“This is one case and they do not anticipate it being expansive,” said Gulfport City Manager Jim O’Reilly after participating in a 4:15 p.m. conference call on August 23 with the governor and Florida Surgeon General Dr. Celeste Philip.
Previous Zika cases in Tampa Bay have been tied to people traveling to tropical or sub-tropical areas outside the United States. State officials have confirmed 14 cases of Zika in Hillsborough, nine in Pinellas, six in Pasco and four in Hernando counties, according to an August 23 Tampa Bay Times story.
The governor’s office says state health officials believe “ongoing active transmissions are only occurring within the small areas in Wynwood and Miami Beach in Miami-Dade County.”
Active transmissions occur when “local mosquitos are spreading the virus as opposed to travel-related cases [where people are] getting infected somewhere else, then bringing it back,” said Dr. Ulyee Choe, D.O., director of the Florida Department of Public Health in Pinellas County while speaking to the Pinellas County commissioners during their meeting on August 23. “Pertaining to our case, it’s not considered to have the active transmission with just a single case. It would need to be two or more cases.”
According to the Florida Department of Health website, Zika can also be spread through sex. Zika has been linked to birth defects like microcephaly.
The Pinellas County investigation of the one local non-travel case involves the Pinellas Department of Health retracing the patent’s steps, talking to co-workers and testing family members, said Choe. The individual is not believed to have traveled overseas to a country where Zika is common or to Wynwood or Miami Beach where people have contracted the disease from local mosquitoes, Philip told the Tampa Bay Times in an August 23 story.
The type of mosquitoes that carry the Zika virus have a flight range of from 50 to 100 feet, said Choe.
Also on August 23, four new non-travel related cases were announced in the Wynwood area, according to the governor’s office.
Officials have not released the identity of the infected person in Pinellas County or their location.
More details about the case in Pinellas County will be announced when the investigation concludes, the governor’s office said. Until that time, “it is not clear whether mosquitoes are spreading Zika in part of Pinellas County or if this is a single case,” according to the Tampa Bay Times.
“Only one in five people that are infected with Zika show symptoms,” said Choe. “That presents a challenge.” Symptoms are: fevers, rash, conjunctivitis or redness in the eyes, and joint pain, he said.

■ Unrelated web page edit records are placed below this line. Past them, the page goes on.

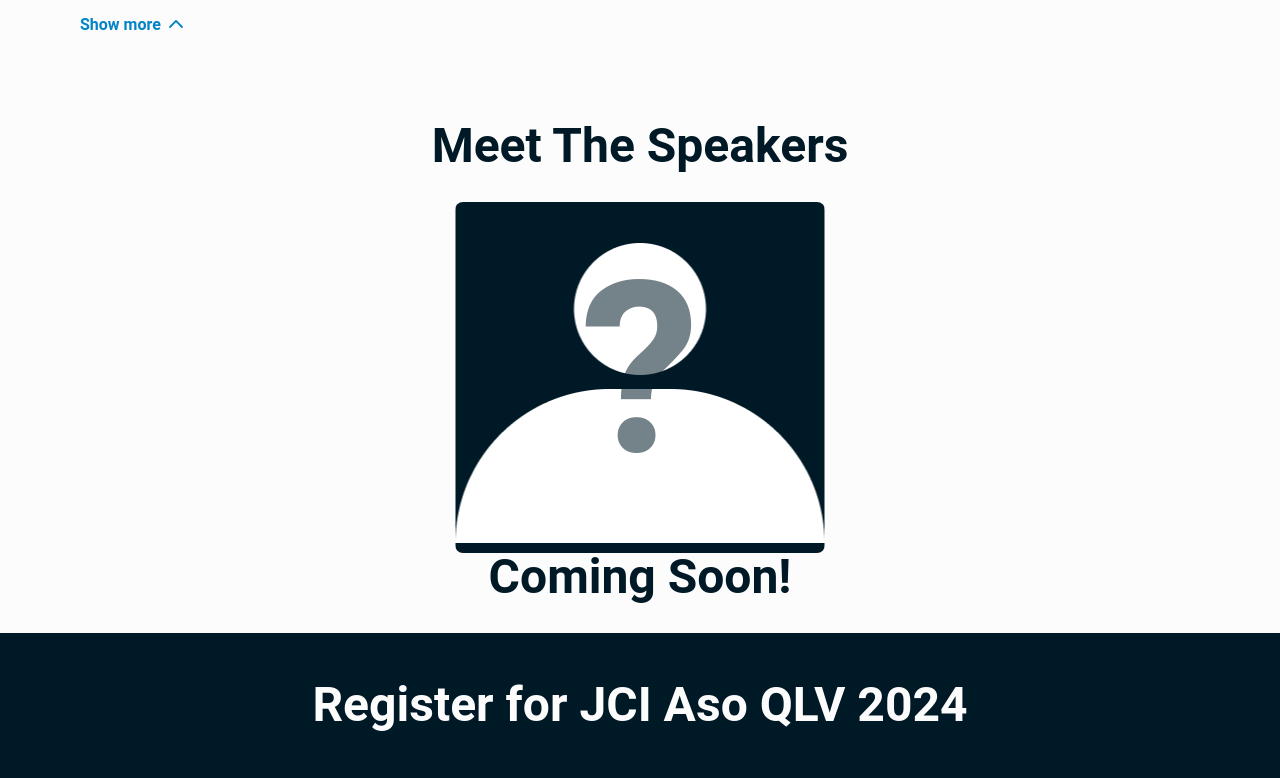
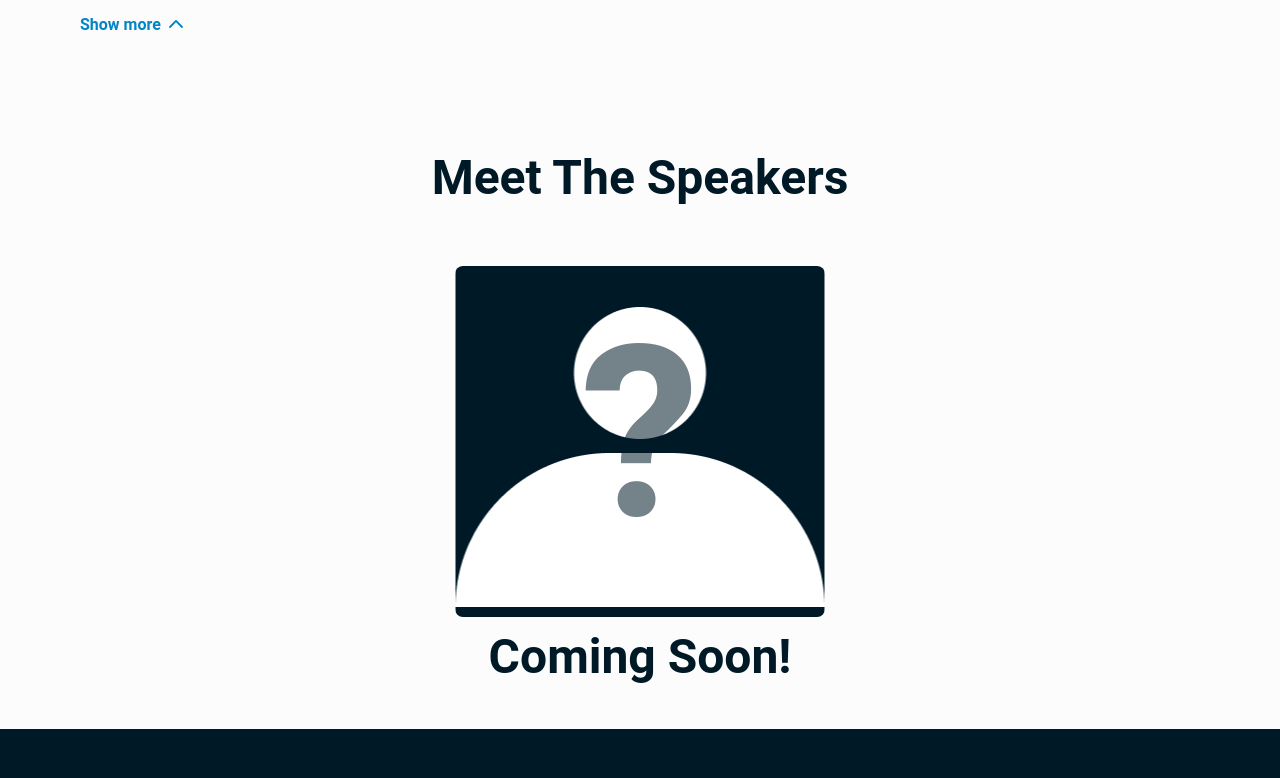
Before and after one commit to Yusuf-Najeeb/jciaso, a React (Create React App) app: page /qlv2024 in a window 1280 px wide. Shown: the part 2020-2798 px from the top of the page. Built offline with nearby package versions, Linux system fonts and the light colour scheme.

Commit message:
Modified: All pages for corrections

```diff
--- a/src/components/QLV/Footer.jsx
+++ b/src/components/QLV/Footer.jsx
@@ -106,8 +106,8 @@ const Footer = ({ aboutRef, partnerRef, faqRef, speakersRef }) => {
           </p>
         </div>
 
-        <div className="min-w-[40%] max-w-[50%]">
-          <p className="flex items-center justify-end gap-2">
+        <div className="w-full min-w-[40%] sm:max-w-[50%]">
+          <p className="flex items-center justify-center sm:justify-end gap-2">
             <span className="hover:text-[#009FF5] transition inline-block cursor-pointer text-xs sm:text-sm">
               &copy; 2024 QLV Boot Camp
             </span>
--- a/src/components/QLV/Partners.jsx
+++ b/src/components/QLV/Partners.jsx
@@ -30,7 +30,7 @@ const Sponsors = ({ sectionRef }) => {
       </section>
       <div className="w-fit-content mx-auto">
         <button
-          className="bg-[#009FF5] text-white border border-transparent transition hover:border hover:border-[#009FF5] hover:bg-transparent hover:text-[#001926] rounded-md px-4 md:px-8 py-1 md:py-3 mt-2 mb-8
+          className="bg-[#009FF5] text-white border border-transparent transition hover:border hover:border-[#009FF5] hover:bg-transparent hover:text-[#001926] rounded-md px-4 md:px-8 py-1 md:py-3 mt-4 mb-8
         sm:text-xl"
         >
           For Sponsorship
--- a/src/components/QLV/Speakers.jsx
+++ b/src/components/QLV/Speakers.jsx
@@ -104,7 +104,7 @@ const Speakers = ({ sectionRef }) => {
       className="bg-[#FCFCFC] text-[#001926] pt-8
        md:pb-8 px-2 md:px-[5rem]"
     >
-      <h2 className="text-3xl md:text-5xl font-bold text-center md:mb-8">
+      <h2 className="text-3xl md:text-5xl font-bold text-center py-8 md:mb-8">
         Meet The Speakers
       </h2>
       {data.length > 0 ? (
@@ -119,7 +119,7 @@ const Speakers = ({ sectionRef }) => {
           <h4 className="font-bold text-7xl md:text-[15rem] absolute top-12 animate-pulse">
             ?
           </h4>
-          <p className="font-bold text-3xl md:text-5xl">Coming Soon!</p>
+          <p className="font-bold text-3xl md:text-5xl py-4">Coming Soon!</p>
         </div>
       )}
     </main>
```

According to the governor’s office, local health officials are doing “door-to-door outreach and sampling in Pinellas County and mosquito abatement and reduction activities are also taking place.”
The governor’s office recommends, “any pregnant woman who would like to receive a free Zika test or a Zika prevention kit should contact the Florida Department of Health in Pinellas County at one of the following three health department locations:
• 205 Dr. Martin Luther King Jr. St. N, St. Petersburg
• 310 N. Myrtle Ave., Clearwater
• 8751 Ulmerton Rd., Largo
How To Take Personal Precautions
During the conference call, “they talked about preventative measures like eliminating standing water” because this is where mosquitoes breed, said O’Reilly. According to health officials, mosquitoes can breed in as little as one-quarter inch of standing water.
The county website recommends water should be drained from areas like old tires, flower pots, garbage can lids, vehicle and boat tarps, buckets, recycling containers, rain gutters and air conditioner drip pans. Birdbaths and wading pools should be flushed at least weekly. Bromeliads should be flushed twice weekly or treated with a biological larvicide.
For stagnant pools of water that cannot be drained that are not being used as drinking water sources, larvacide dunk can be used, said Choe.
O’Reilly also said Gulfport residents should be mindful to dress wisely and use a good mosquito repellent.
Choe said, “I know it’s difficult [in] Florida, [but] if you want to be proactive, wear long sleeves, long pants as well as covering yourself with mosquito repellants.”
The Department of Florida Health says to use repellent that contains up to 30 percent DEET, Picaridin, oil of lemon eucalyptus or IR3535. The site cautions to follow age-appropriate usage instructions, warnings for pregnant or nursing women and to apply the repellent on bare skin or clothing but not under clothing.
Zika kits also typically contain permethrin repellent, which can be used on clothing and fine netting used to protect sleeping areas but not directly on skin.
Health officials also recommend the use of condoms to prevent sexual transmission of the Zika virus, even for women who are already pregnant.
State Zika Hotline and Local Mosquito Help
The Florida Department of Health Zika Virus Information Hotline is: 1-855-622-6735. For more information about the Zika virus and related investigations around the state, visit FloridaHealth.gov.
County officials in Pinellas County handle all mosquito control, said O’Reilly. To contact the county’s Mosquito Control, call 727-464-7503. According to the county, so far, Mosquito Control has received over 2,500 service requests in 2016 – over 500 since the beginning of August – with an average response time of 24 hours or less. For more information, visit Pinellas County MosquitoControl.